Milo, the amazing Kinect project that was shown at E3 2009 and missed the 2010 run, finally appeared again in front of audiences during the TEDGlobal 2010 talks. For those wondering, the TED is an incredible collaboration of “ideas worth spreading” in which many amazing and astounding things, mostly scientific, are shown by the scientists and workers developing them. From lab-generated muscles to talks about the future of safe sex, TED covers just about everything – and now we can include the virtual boy Milo on that list.
Milo, now even more intimate than he was before, was shown off in real life instead of on a pre-recorded video.

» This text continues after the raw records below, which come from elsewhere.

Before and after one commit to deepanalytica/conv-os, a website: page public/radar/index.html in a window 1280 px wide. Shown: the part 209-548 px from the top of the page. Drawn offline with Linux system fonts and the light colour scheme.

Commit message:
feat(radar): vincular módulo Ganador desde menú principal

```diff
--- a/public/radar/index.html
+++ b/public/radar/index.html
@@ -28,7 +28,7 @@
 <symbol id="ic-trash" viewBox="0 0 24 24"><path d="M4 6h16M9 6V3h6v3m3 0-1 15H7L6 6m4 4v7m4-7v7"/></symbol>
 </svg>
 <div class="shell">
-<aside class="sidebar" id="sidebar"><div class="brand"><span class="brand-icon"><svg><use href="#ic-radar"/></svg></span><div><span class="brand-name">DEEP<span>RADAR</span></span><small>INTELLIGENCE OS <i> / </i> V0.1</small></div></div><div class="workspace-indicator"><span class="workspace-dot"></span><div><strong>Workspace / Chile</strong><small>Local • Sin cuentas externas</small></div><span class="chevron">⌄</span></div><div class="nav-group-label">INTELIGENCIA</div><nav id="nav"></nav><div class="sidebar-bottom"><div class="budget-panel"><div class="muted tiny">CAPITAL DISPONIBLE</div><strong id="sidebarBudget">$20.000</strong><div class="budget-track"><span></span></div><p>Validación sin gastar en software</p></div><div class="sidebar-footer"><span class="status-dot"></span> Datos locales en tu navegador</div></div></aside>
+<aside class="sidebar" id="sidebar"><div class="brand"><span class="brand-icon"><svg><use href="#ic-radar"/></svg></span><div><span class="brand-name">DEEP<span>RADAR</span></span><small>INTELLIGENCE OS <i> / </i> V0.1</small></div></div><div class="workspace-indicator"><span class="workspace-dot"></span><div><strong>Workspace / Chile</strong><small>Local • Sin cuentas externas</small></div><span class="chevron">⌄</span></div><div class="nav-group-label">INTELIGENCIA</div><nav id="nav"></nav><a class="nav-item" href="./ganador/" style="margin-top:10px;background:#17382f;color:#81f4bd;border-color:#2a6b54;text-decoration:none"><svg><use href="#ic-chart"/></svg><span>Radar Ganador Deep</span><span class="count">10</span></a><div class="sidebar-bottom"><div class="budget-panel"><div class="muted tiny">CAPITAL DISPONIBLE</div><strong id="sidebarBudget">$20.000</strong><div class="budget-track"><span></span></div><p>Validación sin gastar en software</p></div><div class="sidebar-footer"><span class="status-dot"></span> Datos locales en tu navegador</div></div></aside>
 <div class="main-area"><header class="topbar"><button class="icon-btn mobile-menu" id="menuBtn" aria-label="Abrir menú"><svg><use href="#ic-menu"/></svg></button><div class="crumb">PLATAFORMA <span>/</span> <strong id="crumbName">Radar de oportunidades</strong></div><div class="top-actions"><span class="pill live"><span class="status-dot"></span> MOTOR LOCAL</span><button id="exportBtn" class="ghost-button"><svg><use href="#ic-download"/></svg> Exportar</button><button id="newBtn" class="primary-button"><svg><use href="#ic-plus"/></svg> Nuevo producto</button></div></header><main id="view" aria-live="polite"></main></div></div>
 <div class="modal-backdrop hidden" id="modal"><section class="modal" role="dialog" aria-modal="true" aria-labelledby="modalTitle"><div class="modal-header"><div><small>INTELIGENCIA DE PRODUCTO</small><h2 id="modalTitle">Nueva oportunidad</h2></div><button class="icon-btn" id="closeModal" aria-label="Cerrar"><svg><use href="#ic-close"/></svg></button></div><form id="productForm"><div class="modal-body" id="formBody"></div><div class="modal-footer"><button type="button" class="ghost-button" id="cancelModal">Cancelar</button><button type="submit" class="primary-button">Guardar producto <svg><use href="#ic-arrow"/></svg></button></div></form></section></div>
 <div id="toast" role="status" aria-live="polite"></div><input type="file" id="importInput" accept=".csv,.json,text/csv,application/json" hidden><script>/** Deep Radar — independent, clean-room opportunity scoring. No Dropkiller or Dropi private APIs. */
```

Using the technology of Kinect, Lionhead have rendered a real-time world in which users use natural movements and conversation to interact with Milo, the child within the scene.
“This talk is going to be a little bit insane,” opened Lionhead Studio’s Peter Molyneux as he stepped out on stage. Instead of demonstrating the technology himself, he invited a random volunteer (named Dimitri) to come up onstage and interact with Milo – and the difference between them showing a video and bringing out a real person can’t be understated: Milo is here.
During the demonstration, Dimitri and Peter taught Milo how to skip rocks and clean his room. Dimitri also asked, at one point, that Milo crush a snail that was crawling on-screen. After hearing the request, there was a moment of hesitation from Milo, but then he went and crushed the snail with his hand. Thanks to Dimitri, Milo is now on the PETA Watchlist.
Milo was still feeling sad about both the snail and the fact that he recently moved into a new house, and on-stage, Dimitri started talking to Milo to cheer him up. After some conversation, Milo indeed managed to turn his frown upside down – the power of words, said by someone who had no previous experience with Milo, had changed everything.
Molyneux concluded his demonstration by stating “I love these revolutions and I love the future that Milo brings.” I can’t agree with this more – Milo isn’t just an impressive production demonstration, it’s a revolution in what players can do within a game. We can use hand gestures, show photographs, understand emotions, and truly interact with a virtual person who is so believably human that I bet if Milo fell into the lake, any player’s reaction would be to immediately jump forward to save the child. This, my friends, is what Lionhead Studios wanted, and what their TED demonstration was all about: Molyneux wanted people to feel that there was a real child inside their television.
I think by now, he’s succeeded.
Source: TED News